- Date: Monday 28 September 2020, 17:00 – 19:00
- Location: Online
- Type: Seminars and lectures, Online
- Cost: Free
In this webinar, Prof Jason W. Moore from Binghampton University, USA explores entangled relations between climate history, class societies, and civilizational crises in the Holocene.
In the lecture, the environmental historian Jason W. Moore explores the entangled relations between climate history, class societies, and civilizational crises in the Holocene. Giving special focus to the Little Ice Age origins of capitalism, Moore shows how the durable structures of imperial power, world class formation, and profit-obsessed frontier-making formed through a new civilizational project that altered planetary life, beginning in the sixteenth century. Drawing attention to successive climate shifts and their connections with social unrest and political instability, this longer view reveals capitalism's ecologies of power, re/production and profit as climate-dependent. The unraveling of capitalism's ecologies in the era of climate crisis points not towards the "end of the world," but rather towards a new era of political possibility at the end of the Capitalocene's business- and politics-as-usual.
Jason W. Moore is an environmental historian and historical geographer at Binghamton University, where he teaches world history and world-ecology. He is author or editor, most recently, of Capitalism in the Web of Life (Verso, 2015), Capitalocene o Antropocene? (Ombre Corte, 2017), Anthropocene or Capitalocene? Nature, History, and the Crisis of Capitalism (PM Press, 2016), and, with Raj Patel, A History of the World in Seven Cheap Things (University of California Press, 2017). His books and essays on environmental history, capitalism, and social theory have been widely recognized, including the Alice Hamilton Prize of the American Society for Environmental History (2003), the Distinguished Scholarship Award of the Section on the Political Economy of the World-System (American Sociological Association, 2002 for articles, and 2015 for Web of Life), and the Byres and Bernstein Prize in Agrarian Change (2011). He coordinates the World-Ecology Research Network. He can be reached at: firstname.lastname@example.org.

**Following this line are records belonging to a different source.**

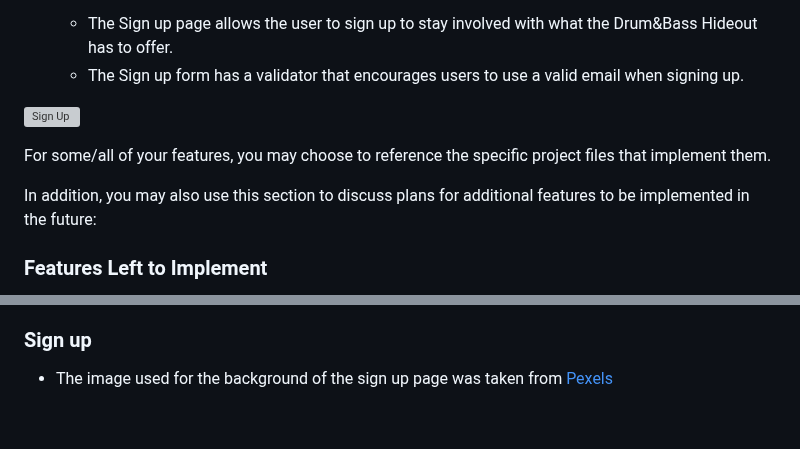
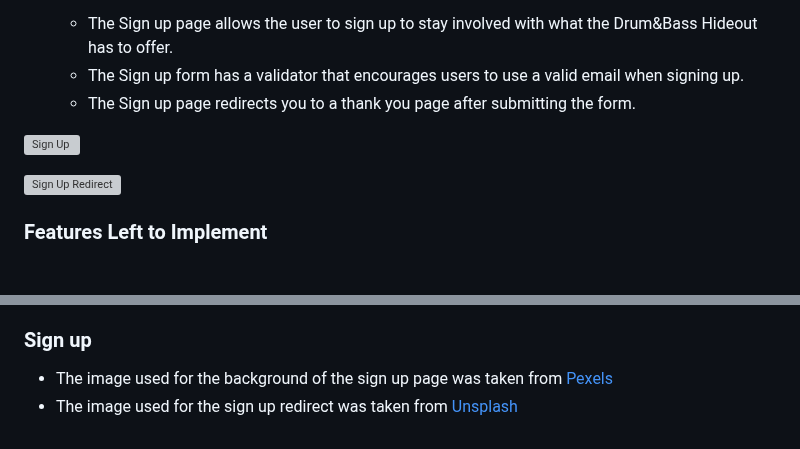
Before and after one commit to Jordan-Boulton1/Drum-Bass-Hideout, a Markdown page: README.md, 2 parts joined by grey strips. GitHub-like rendering; grey boxes are pictures that could not be loaded.

Commit message:
feat: add sign up redirect description

```diff
--- a/README.md
+++ b/README.md
@@ -90,12 +90,11 @@ There are several features on the website that help our targeted audience naviga
 
   - The Sign up page allows the user to sign up to stay involved with what the Drum&Bass Hideout has to offer.
   - The Sign up form has a validator that encourages users to use a valid email when signing up.
+  - The Sign up page redirects you to a thank you page after submitting the form.
 
 ![Sign Up](https://github.com/Jordan-Boulton1/pp1-ci/blob/main/assets/images/dnb-hideout-signup.PNG)
 
-For some/all of your features, you may choose to reference the specific project files that implement them.
-
-In addition, you may also use this section to discuss plans for additional features to be implemented in the future:
+![Sign Up Redirect](https://github.com/Jordan-Boulton1/pp1-ci/blob/main/assets/images/dnb-hideout-signup-redirect.png)
 
 ### Features Left to Implement
 
@@ -193,3 +192,4 @@ The live link can be found here - https://jordan-boulton1.github.io/pp1-ci/
 ### Sign up
 
 - The image used for the background of the sign up page was taken from [Pexels](https://www.pexels.com/photo/selective-focus-photography-of-turned-on-mixing-console-2209315/)
+- The image used for the sign up redirect was taken from [Unsplash](https://unsplash.com/photos/silhouette-photo-of-man-jumped-off-on-top-of-people-inside-party-hall-y71EsQ-U3No)
```
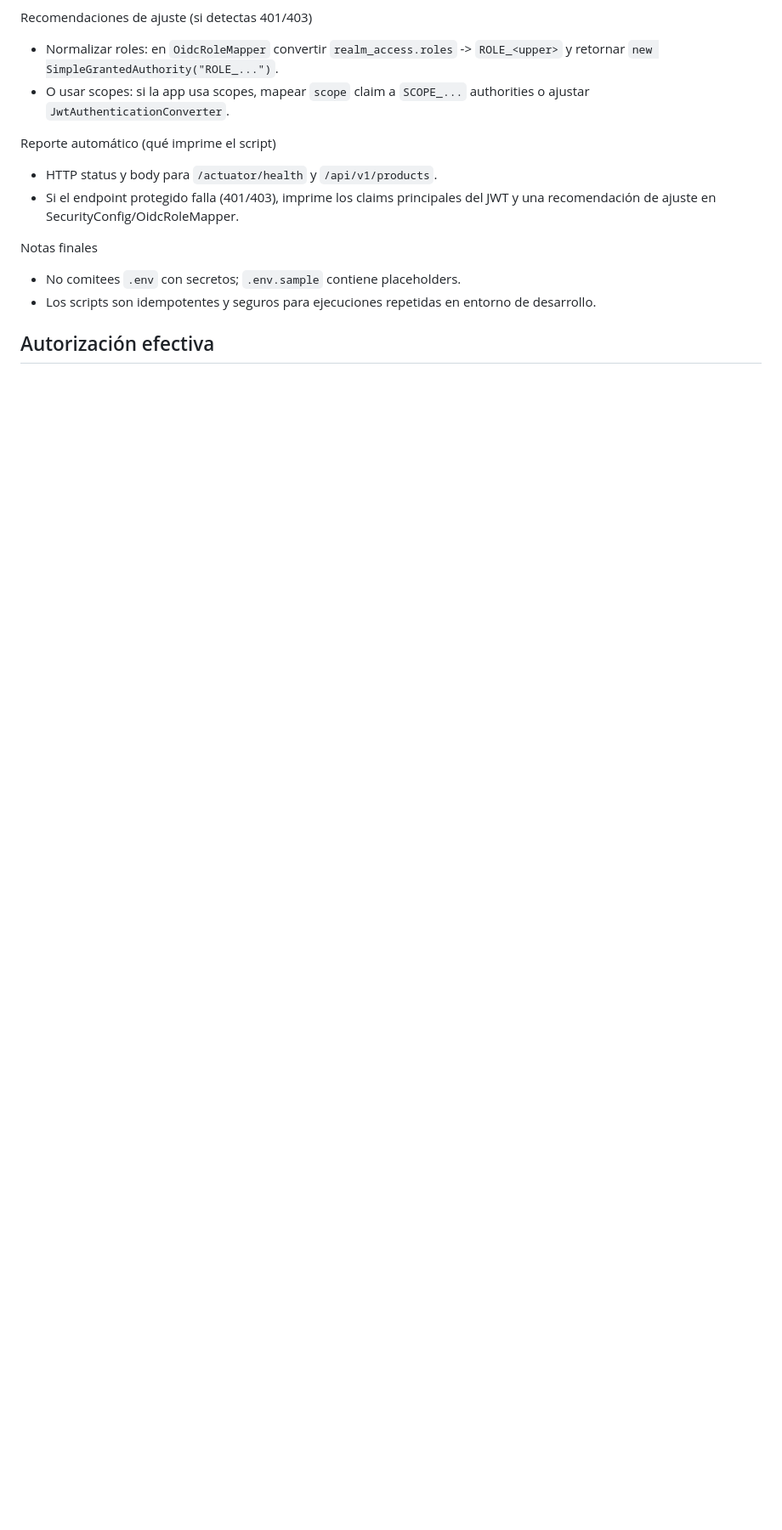
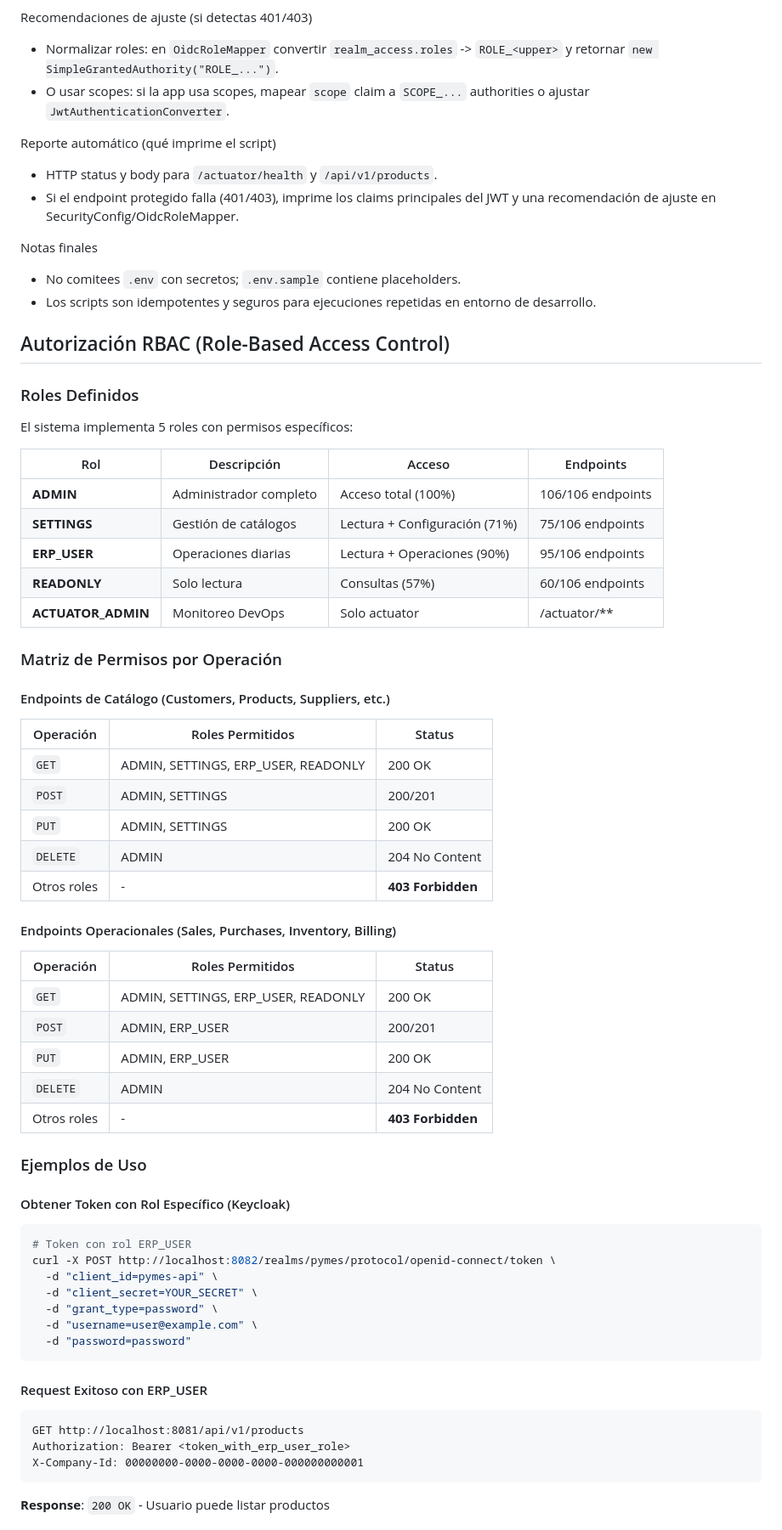
Before and after one commit to Ign14/PYMERP, a Markdown page: pymerp/README_dev.md, the part around one of its changes. Shown at 85% size. Drawn GitHub-style; blank space fills up the shorter version.

````diff
--- a/pymerp/README_dev.md
+++ b/pymerp/README_dev.md
@@ -60,4 +60,58 @@ Notas finales
 - No comitees `.env` con secretos; `.env.sample` contiene placeholders.
 - Los scripts son idempotentes y seguros para ejecuciones repetidas en entorno de desarrollo.
 
-## Autorización efectiva
+## Autorización RBAC (Role-Based Access Control)
+
+### Roles Definidos
+
+El sistema implementa 5 roles con permisos específicos:
+
+| Rol | Descripción | Acceso | Endpoints |
+|-----|-------------|--------|-----------|
+| **ADMIN** | Administrador completo | Acceso total (100%) | 106/106 endpoints |
+| **SETTINGS** | Gestión de catálogos | Lectura + Configuración (71%) | 75/106 endpoints |
+| **ERP_USER** | Operaciones diarias | Lectura + Operaciones (90%) | 95/106 endpoints |
+| **READONLY** | Solo lectura | Consultas (57%) | 60/106 endpoints |
+| **ACTUATOR_ADMIN** | Monitoreo DevOps | Solo actuator | /actuator/** |
+
+### Matriz de Permisos por Operación
+
+#### Endpoints de Catálogo (Customers, Products, Suppliers, etc.)
+| Operación | Roles Permitidos | Status |
+|-----------|-----------------|--------|
+| `GET` | ADMIN, SETTINGS, ERP_USER, READONLY | 200 OK |
+| `POST` | ADMIN, SETTINGS | 200/201 |
+| `PUT` | ADMIN, SETTINGS | 200 OK |
+| `DELETE` | ADMIN | 204 No Content |
+| Otros roles | - | **403 Forbidden** |
+
+#### Endpoints Operacionales (Sales, Purchases, Inventory, Billing)
+| Operación | Roles Permitidos | Status |
+|-----------|-----------------|--------|
+| `GET` | ADMIN, SETTINGS, ERP_USER, READONLY | 200 OK |
+| `POST` | ADMIN, ERP_USER | 200/201 |
+| `PUT` | ADMIN, ERP_USER | 200 OK |
+| `DELETE` | ADMIN | 204 No Content |
+| Otros roles | - | **403 Forbidden** |
+
+### Ejemplos de Uso
+
+#### Obtener Token con Rol Específico (Keycloak)
+```bash
+# Token con rol ERP_USER
+curl -X POST http://localhost:8082/realms/pymes/protocol/openid-connect/token \
+  -d "client_id=pymes-api" \
+  -d "client_secret=YOUR_SECRET" \
+  -d "grant_type=password" \
+  -d "username=user@example.com" \
+  -d "password=password"
+```
+
+#### Request Exitoso con ERP_USER
+```http
+GET http://localhost:8081/api/v1/products
+Authorization: Bearer <token_with_erp_user_role>
+X-Company-Id: 00000000-0000-0000-0000-000000000001
+```
+**Response**: `200 OK` - Usuario puede listar productos
+
````
Also changed, not shown: other parts of pymerp/README_dev.md (+100 -2 lines), pymerp/docs/TROUBLESHOOTING_RBAC.md (added, +440 -0 lines).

Currently we are all very concerned and stressed due to the Covid crisis. Putting the current crisis into a longer-term perspective, we might ask ourselves whether a political-economic and cultural system which struggles to deal with the Covid crisis will have the capacity to deal with the environmental crisis adequately. If your answer to this question is as pessimistic as ours, you might be interested in joining the LESS group — a new cross-divisional group at LUBS to explore system-level sustainability research, open to all researchers regardless of disciplinary background or prior experience in sustainability research. We are inspired by a growing number of studies, which argue that the environmental crisis requires radical change of the political-economic and cultural structure within which organizations and individuals operate. The mission of the LESS group is to advance interdisciplinary efforts to develop system-level research that addresses the environmental emergency.